A couple of weeks ago Melissa had a guest post on our friend Annie’s blog. Side note: our friend Annie is a real writer, and a good one. Check out her book, especially if you have tween or teenage girls.
Melissa’s post was about how single women can love their mom friends. We’ve heard a good bit of advice on how married folks can love (and be sensitive to) singles– advice we need and appreciate– and not much going the other way. I am far from objective but thought her post was terrific. Also, Annie the Real Writer had a good response the next day.
One theme that emerged in the comments was that singles and parents want what each other has. Parents (myself included) look at our single friends and see sleeping late on Saturdays, spontaneous dinners out, freedom from worrying about whether somebody should go to the doctor, etc. But mostly the sleep. I cannot emphasize this enough.
At the same time, singles look at families and see love with security, a deep sense of home, belonging. For many, the family with kids and all the craziness that whole scene brings is the picture of what they want, and fear they might not get. I remember how much I ached for kids of my own, even when surrounded by friends’ kids I loved.
The grass is always greener on the other side.
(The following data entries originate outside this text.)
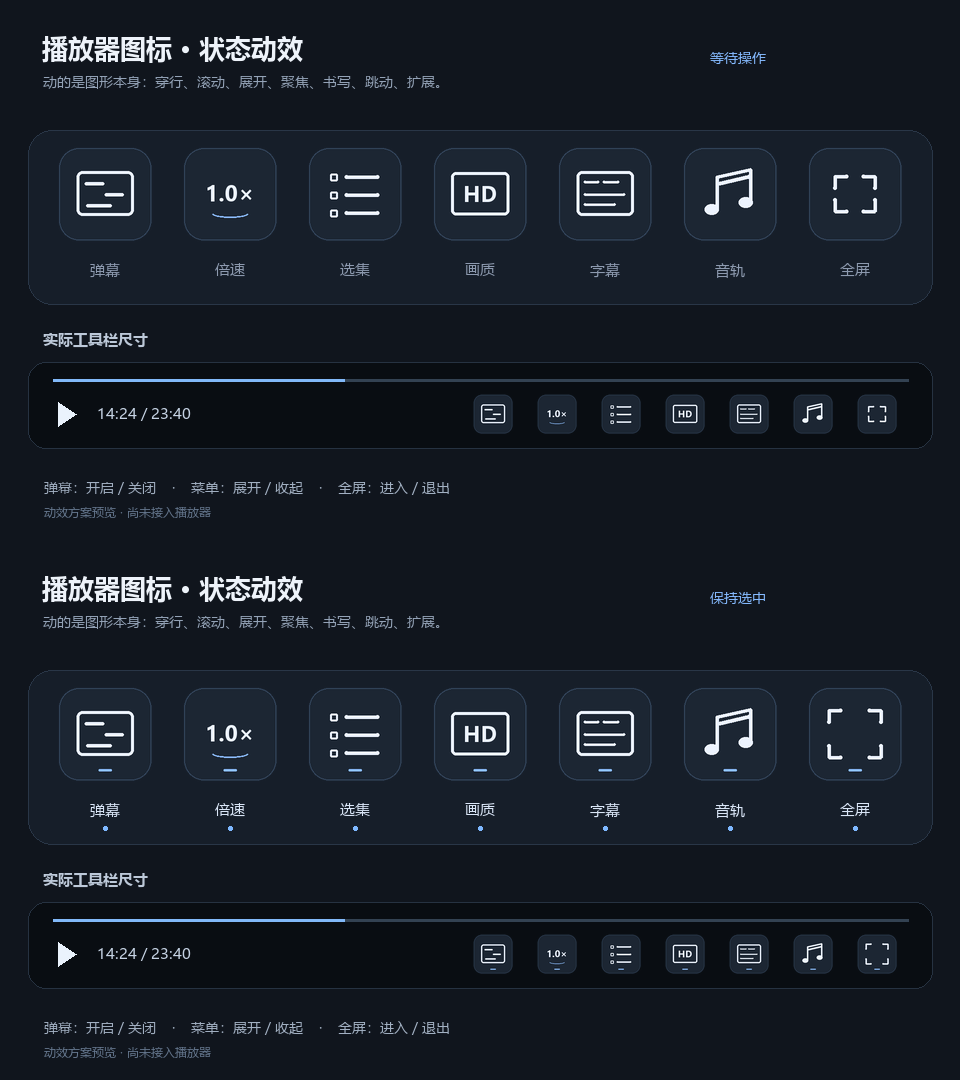
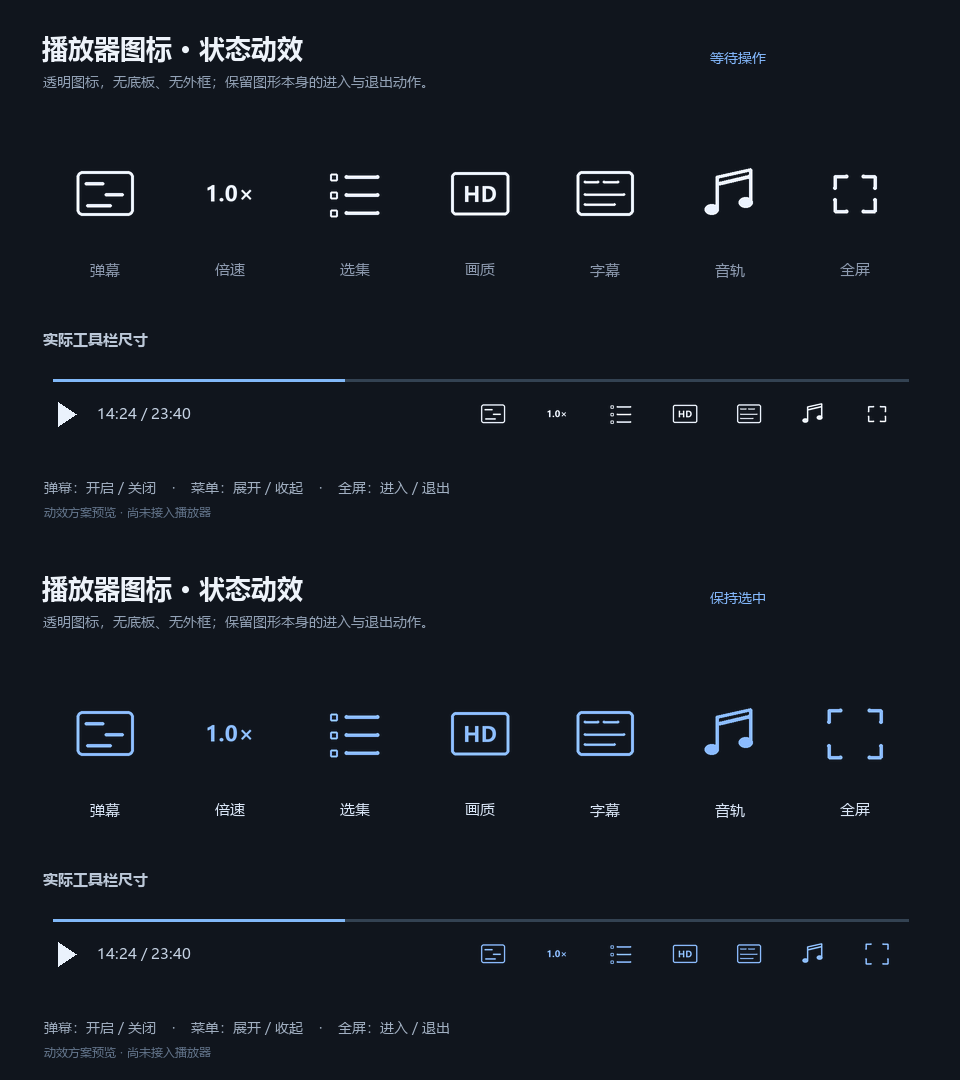
design(desktop): 去除图标底板并输出透明动画

diff --git a/design/desktop/player_icon_motion_v1/render_preview.py b/design/desktop/player_icon_motion_v1/render_preview.py
@@ -45,8 +45,8 @@ def draw_icon(index, amount=0, phase="静止", q=0):
     # 按状态图的造型拆开图形笔画，每帧绘制运动部件，文字不做叠帧混合。
     image = Image.new("RGBA", (200, 200))
     draw = ImageDraw.Draw(image)
-    ink = "#edf4ff"
-    draw.rounded_rectangle((8, 8, 192, 192), 40, fill="#1c2633", outline="#34465d", width=2)
+    # 只有图形笔画着色，图标底板与边框完全透明。
+    ink = tuple(round(a + (b - a) * amount) for a, b in zip((237, 244, 255), (140, 188, 255)))
     moving = phase != "静止"
     wave = math.sin(q * math.pi) if moving else 0
     sign = 1 if phase == "进入" else -1
@@ -87,7 +87,6 @@ def draw_icon(index, amount=0, phase="静止", q=0):
         mask = Image.new("L", (200, 200))
         ImageDraw.Draw(mask).rectangle((37, 69, 165, 125), fill=255)
         image.alpha_composite(Image.composite(layer, Image.new("RGBA", (200, 200)), mask))
-        draw.arc((64, 131, 136, 147), 5, 175, fill="#8cbcff", width=3)
     elif index == 2:
         for j in range(3):
             row_q = max(0, min(1, (q - j * 0.12) / 0.76))
@@ -124,9 +123,6 @@ def draw_icon(index, amount=0, phase="静止", q=0):
         for sx, sy in [(-1, -1), (1, -1), (-1, 1), (1, 1)]:
             x, y = 100 + sx * (40 + gap), 100 + sy * (35 + gap)
             line([(x - sx * 23, y), (x, y), (x, y - sy * 23)], width=7)
-    if amount > 0:
-        color = (140, 190, 255, round(255 * amount))
-        draw.rounded_rectangle((87, 170, 113, 174), 2, fill=color)
     return image
 
 
@@ -138,10 +134,8 @@ def backdrop():
     image = Image.new("RGBA", (WIDTH, HEIGHT), "#10151d")
     draw = ImageDraw.Draw(image)
     draw.text((42, 30), "播放器图标 · 状态动效", font=font(26, True), fill="#eef3fa")
-    draw.text((43, 72), "动的是图形本身：穿行、滚动、展开、聚焦、书写、跳动、扩展。", font=font(14), fill="#93a2b6")
-    draw.rounded_rectangle((28, 130, 932, 304), 24, fill="#161e29", outline="#293647")
+    draw.text((43, 72), "透明图标，无底板、无外框；保留图形本身的进入与退出动作。", font=font(14), fill="#93a2b6")
     draw.text((43, 329), "实际工具栏尺寸", font=font(15, True), fill="#bdc9d9")
-    draw.rounded_rectangle((28, 362, 932, 448), 18, fill="#090d12", outline="#263241")
     draw.line((53, 380, 908, 380), fill="#334252", width=3)
     draw.line((53, 380, 344, 380), fill="#81b8f8", width=3)
     draw.text((44, 478), "弹幕：开启 / 关闭    ·    菜单：展开 / 收起    ·    全屏：进入 / 退出", font=font(14), fill="#a2b0c2")
@@ -161,9 +155,6 @@ def render(t, sprites=None, all_state=None):
         size = 100
         image.alpha_composite(sprite.resize((size, size), Image.Resampling.LANCZOS), (cx - size // 2, 194 - size // 2))
         centered(draw, NAMES[i], cx, 263, 15, "#dae6f7" if amount > 0.5 else "#8d9aaf")
-        if amount > 0:
-            color = tuple(round(a + (b - a) * amount) for a, b in zip((22, 30, 41), (126, 184, 255)))
-            draw.ellipse((cx - 2, 286, cx + 2, 290), fill=color)
         small_size = 42
         small_x = 493 + i * 64
         image.alpha_composite(sprite.resize((small_size, small_size), Image.Resampling.LANCZOS), (small_x - small_size // 2, 414 - small_size // 2))
@@ -181,11 +172,11 @@ def main():
         for row in range(2):
             draw_icon(i, row).save(ROOT / f"icon-{i}-{'on' if row else 'off'}.png")
     # 先输出逐帧关键图，再把同一套绘制结果合成为循环动图。
-    keyframes = Image.new("RGB", (1400, 800), "#10151d")
+    keyframes = Image.new("RGBA", (1400, 800))
     for row, q in enumerate([0, 0.22, 0.5, 1]):
         for i in range(7):
             icon = draw_icon(i, ease(q), "进入", q)
-            keyframes.paste(icon, (i * 200, row * 200), icon)
+            keyframes.alpha_composite(icon, (i * 200, row * 200))
     keyframes.save(ROOT / "keyframes.png")
     comparison = Image.new("RGB", (WIDTH, HEIGHT * 2), "#10151d")
     comparison.paste(render(0, sprites, 0), (0, 0))
@@ -193,6 +184,15 @@ def main():
     comparison.save(ROOT / "states.png")
     frames = [render(i / FPS, sprites) for i in range(round(FPS * SECONDS))]
     frames[0].save(ROOT / "preview.webp", save_all=True, append_images=frames[1:], duration=[33, 33, 34] * (len(frames) // 3), loop=0, quality=85, method=4)
+    # 单独提供真正透明的动画，可直接叠在任意视频画面上。
+    transparent_frames = []
+    for frame in range(round(FPS * SECONDS)):
+        strip = Image.new("RGBA", (840, 144))
+        for i in range(7):
+            icon = draw_icon(i, *state(frame / FPS, i))
+            strip.alpha_composite(icon.resize((120, 120), Image.Resampling.LANCZOS), (i * 120, 12))
+        transparent_frames.append(strip)
+    transparent_frames[0].save(ROOT / "icons-transparent.webp", save_all=True, append_images=transparent_frames[1:], duration=[33, 33, 34] * (len(transparent_frames) // 3), loop=0, lossless=True, method=4)
     gif_frames = [frame.quantize(colors=128) for frame in frames[::2]]
     gif_frames[0].save(ROOT / "preview.gif", save_all=True, append_images=gif_frames[1:], duration=[60, 70, 70] * (len(gif_frames) // 3), loop=0, disposal=2, optimize=False)
     render(1.72, sprites).save(ROOT / "motion-check.png")

diff --git a/design/desktop/player_icon_motion_v1/README.md b/design/desktop/player_icon_motion_v1/README.md
@@ -6,7 +6,8 @@
 
 - `preview.webp`：30 fps 动画。
 - `preview.gif`：15 fps 兼容预览。
-- `keyframes.png`：进入动作的四个关键帧，按七个图标排列。
+- `icons-transparent.webp`：30 fps 真透明动画，只包含七个图标，可叠加到视频画面。
+- `keyframes.png`：透明背景的四个进入关键帧，按七个图标排列。
 - `states.png`：默认状态与选中状态，包含实际工具栏尺寸。
 - `icon-*-off.png` / `icon-*-on.png`：单个图标的静态状态图。
 
@@ -20,8 +21,8 @@
 | 音轨 | 两个音符交错跳动，连线随动 | 反向跳动归位 |
 | 全屏 | 四角向外展开并保持 | 四角向内收回 |
 
-底板保持同色，底部细蓝线仅标识选中状态。菜单图标的选中表示菜单展开，不表示字幕或音轨被关闭。
+图标没有背景底板、按钮外框和额外状态标记。选中时仅图形笔画由白色变为浅蓝色，图形动作保留。菜单图标的选中表示菜单展开，不表示字幕或音轨被关闭。预览中的深色画布仅用于展示，单个 PNG 和透明 WebP 不包含该画布。
 
 在 Windows 安装 Pillow 后运行 `python design/desktop/player_icon_motion_v1/render_preview.py` 可重新生成。绘制使用系统微软雅黑字体，无新增项目依赖。
 
-生成图提示词要点：七列两行的桌面视频播放器图标状态图；统一圆角、白色线框；依次为屏幕弹幕线条、1.0×、选集列表、HD、字幕、音符、全屏四角；上下两行保持同一图形造型。用户明确要求图标本身运动后，最终动画采用同色底板和部件运动。
+生成图提示词要点：七列两行的桌面视频播放器图标状态图；统一圆角、白色线框；依次为屏幕弹幕线条、1.0×、选集列表、HD、字幕、音符、全屏四角；上下两行保持同一图形造型。原始生成图仅保留为造型参考；最终动画按用户要求去掉背景颜色，采用透明图标和部件运动。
It’s tempting to respond to this tendency with a sort of equivalency argument. “Well, some things are better about being single; some things are better about being married with kids.” But that’s kind of cheap. It’s not a zero sum game. I do miss sleep (and Melissa misses a lot more of it), but I wouldn’t trade being a dad for anything. I love our family life, but it means other relationships go on the back burner. Less time to do things that are fun and good. There are gains and there are losses, and to try to equal them out cheapens both.
When we have our “grass is greener” moments, we shouldn’t indulge them and grow bitter at those who have what we want. But maybe we shouldn’t talk ourselves out of them with “well, at least” arguments, either. I think, instead, we must acknowledge that there is much that is beautiful and much that is hard in every season. The hard doesn’t take away the beauty, nor the beauty the hardness. They’re both just there. We can relish one, mourn the other, and know that most of both is temporary. The greenest pastures here have nothing on those beyond. And there we’ll get all the rest we need.